Around 600 workers at the Shashikar Garment Factory in Peenya were recently forced to resign without prior notice. The workers now allege that the management is not returning their Provident Fund.
The management had experienced huge losses and hence the factory was shut down on April 13.
Raju, an activist associated with the workers of the factory, told TNM that even before the factory shut down, the management did not pay the workers on time.
“The workers would receive their wages two months later. They had appealed to the manager, Krishnamurthy, who refused to agree to their demands of timely payment. They receive a minimal amount of Rs 301 as daily wages. The Department of Labour had suggested an increase of Rs 12.50, but this was not fulfilled either. They do not receive any benefits mentioned in the 7th pay commission, which was approved by the Karnataka government,” Raju says.
Besides delay in the receipt of salary, the workers allege that the managers at the factory sexually harassed women workers.
“Women workers are sexually harassed. Managers and supervisors call them privately and touch them inappropriately. They are tortured if they do not agree to it and are told to produce more garments in less time. The organisation does not have a proper internal complaints committee in place. Workers do not want to speak about the sexual harassment and torture due to fear of management wrath,” Raju claims.
Distraught by the treatment doled out to them, the workers approached the Deputy Labour Commissioner and protested outside the Karmika Bhavan in the city on April 17.
“The workers approached me on April 20. After multiple requests and protests, the company paid them their salary, but the workers have not received their Provident Fund settlement. A meeting with the representatives of the workers and factory management was arranged at my office on April 25. But the management authorities did not attend the meeting and refused to answer my calls,” Venkatesh Shindihatti, Deputy Labour Commissioner, told TNM.
According to the Deputy Labour Commissioner, the management had earlier agreed to accommodate the workers in another unit of the factory.
“The factory has four units. Initially the management agreed to accommodate the workers in the first unit. However, they changed this decision and later mentioned that they would reopen the second unit and allow workers to work for less pay. I sent my officers to seek the latest details and was informed that the second unit has not yet commenced operations, nor have the workers been given any compensation in the form of employment in the first unit or their Provident Fund,” Shindihatti added.
The third and fourth units of the factory were also shut down a few months ago. This is not just one case of garment factory workers in the city. In November last year, 500 workers at the Shahi Exports factory in the Kaggalipura area were forced to resign due to similar reasons.

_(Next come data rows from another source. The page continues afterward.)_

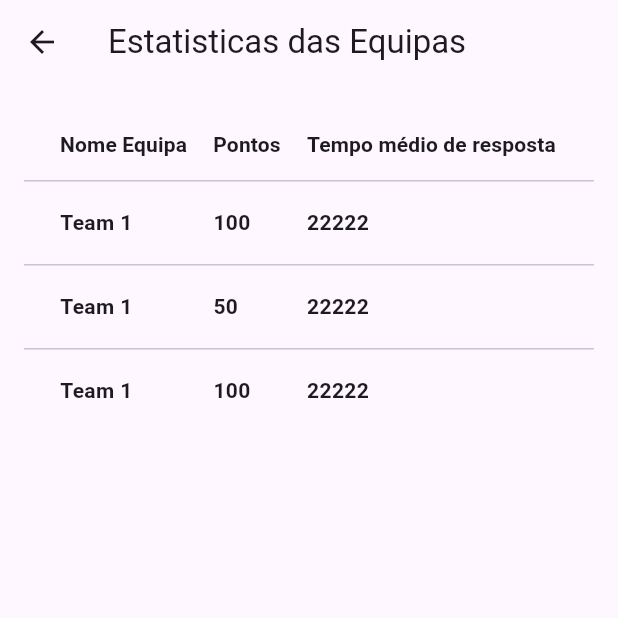
After one commit to CasualBear/casualbear_backoffice, a Flutter app: the TeamScores screen opened directly, on a phone screen of 412 x 824 dp, the top half of it. The commit adds this screen. Run offline on Flutter 3.47's test engine with Material 2 defaults, Android fonts, the phone set to English and light mode, and no system bars; our stand-ins replace bloc, dio, flutter_bloc, flutter_colorpicker, jwt_decoder; missing offline and left inert: dart:html, location_picker_flutter_map; network calls fail.

Commit message:
added statistics

```diff
--- a/lib/network/models/team.dart
+++ b/lib/network/models/team.dart
@@ -1,25 +1,61 @@
 class Team {
   final String teamId;
-  final List<Member> members;
 
-  Team({required this.teamId, required this.members});
+  Team({required this.teamId});
 
   factory Team.fromJson(Map<String, dynamic> json) {
     return Team(
       teamId: json['teamId'],
-      members: List<Member>.from(json['members'].map(
-        (memberJson) => Member.fromJson(memberJson),
-      )),
     );
   }
 }
 
-class Member {
+class TeamMember {
+  final int id;
+  final String name;
+  final String dateOfBirth;
+  final String cc;
+  final String phone;
+  final String address;
   final String email;
+  final String nosCard;
+  final String tShirtSize;
+  final String teamId;
+  final String createdAt;
+  final String updatedAt;
+  final int eventId;
 
-  Member({required this.email});
+  TeamMember({
+    required this.id,
+    required this.name,
+    required this.dateOfBirth,
+    required this.cc,
+    required this.phone,
+    required this.address,
+    required this.email,
+    required this.nosCard,
+    required this.tShirtSize,
+    required this.teamId,
+    required this.createdAt,
+    required this.updatedAt,
+    required this.eventId,
+  });
 
-  factory Member.fromJson(Map<String, dynamic> json) {
-    return Member(email: json['email']);
+  factory TeamMember.fromJson(Map<String, dynamic> json) {
+    return TeamMember(
+      id: json['id'],
+      name: json['name'],
+      dateOfBirth: json['dateOfBirth'],
+      cc: json['cc'],
+      phone: json['phone'],
+      address: json['address'],
+      email: json['email'],
+      nosCard: json['nosCard'],
+      tShirtSize: json['tShirtSize'],
+      teamId: json['teamId'],
+      createdAt: json['createdAt'],
+      updatedAt: json['updatedAt'],
+      eventId: json['event_id'],
+    );
   }
 }
--- a/lib/screens/events/cubit/event_state.dart
+++ b/lib/screens/events/cubit/event_state.dart
@@ -50,3 +50,15 @@ class CreateQuestionLoaded extends EventState {
 }
 
 class CreateQuestionError extends EventState {}
+
+// Teams
+
+class GetTeamMemberLoading extends EventState {}
+
+class GetTeamMemberLoaded extends EventState {
+  final List<TeamMember> teamMembers;
+
+  GetTeamMemberLoaded({required this.teamMembers});
+}
+
+class GetTeamMemberError extends EventState {}
--- /dev/null
+++ b/lib/screens/events/team_scores.dart
@@ -0,0 +1,75 @@
+import 'package:flutter/material.dart';
+
+class TeamScores extends StatelessWidget {
+  final List<Map<String, dynamic>> scoresData;
+
+  const TeamScores({Key? key, required this.scoresData}) : super(key: key);
+
+  @override
+  Widget build(BuildContext context) {
+    return Scaffold(
+      appBar: AppBar(
+        title: Text('Estatisticas das Equipas'),
+      ),
+      body: SingleChildScrollView(
+        child: Padding(
+          padding: const EdgeInsets.all(16.0),
+          child: Column(
+            crossAxisAlignment: CrossAxisAlignment.stretch,
+            children: [
+              DataTable(
+                columnSpacing: 16.0,
+                headingRowHeight: 48.0,
+                dataRowHeight: 56.0,
+                columns: const <DataColumn>[
+                  DataColumn(
+                    label: Text(
+                      'Nome Equipa',
+                      style: TextStyle(fontWeight: FontWeight.bold),
+                    ),
+                  ),
+                  DataColumn(
+                    label: Text(
+                      'Pontos',
+                      style: TextStyle(fontWeight: FontWeight.bold),
+                    ),
+                  ),
+                  DataColumn(
+                    label: Text(
+                      'Tempo médio de resposta',
+                      style: TextStyle(fontWeight: FontWeight.bold),
+                    ),
+                  ),
+                ],
+                rows: scoresData.map((data) {
+                  return DataRow(
+                    cells: <DataCell>[
+                      DataCell(
+                        Text(
+                          data['teamId'],
+                          style: TextStyle(fontWeight: FontWeight.bold),
+                        ),
+                      ),
+                      DataCell(
+                        Text(
+                          data['currentScore'].toString(),
+                          style: TextStyle(fontWeight: FontWeight.bold),
+                        ),
+                      ),
+                      DataCell(
+                        Text(
+                          data['avgTimeOfAnswer'],
+                          style: TextStyle(fontWeight: FontWeight.bold),
+                        ),
+                      ),
+                    ],
+                  );
+                }).toList(),
+              ),
+            ],
+          ),
+        ),
+      ),
+    );
+  }
+}
```
Also changed, not shown: lib/repositories/event_repository.dart (+15 -0 lines), lib/screens/events/cubit/event_cubit.dart (+12 -0 lines), lib/screens/events/event_details.dart (+41 -0 lines), lib/screens/events/team_details.dart (added, +80 -0 lines), lib/screens/events/widgets/team_item.dart (+7 -2 lines).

“The jobs of garment workers in Bengaluru are under threat due to ill-treatment by management, financial losses and sexual harassment at the workplace. Additionally, the working conditions are bad. They are forced to work for long hours without time for food or water and without proper sanitation. Management does not follow the Labour laws. Their concerns need to be addressed,” Raju says.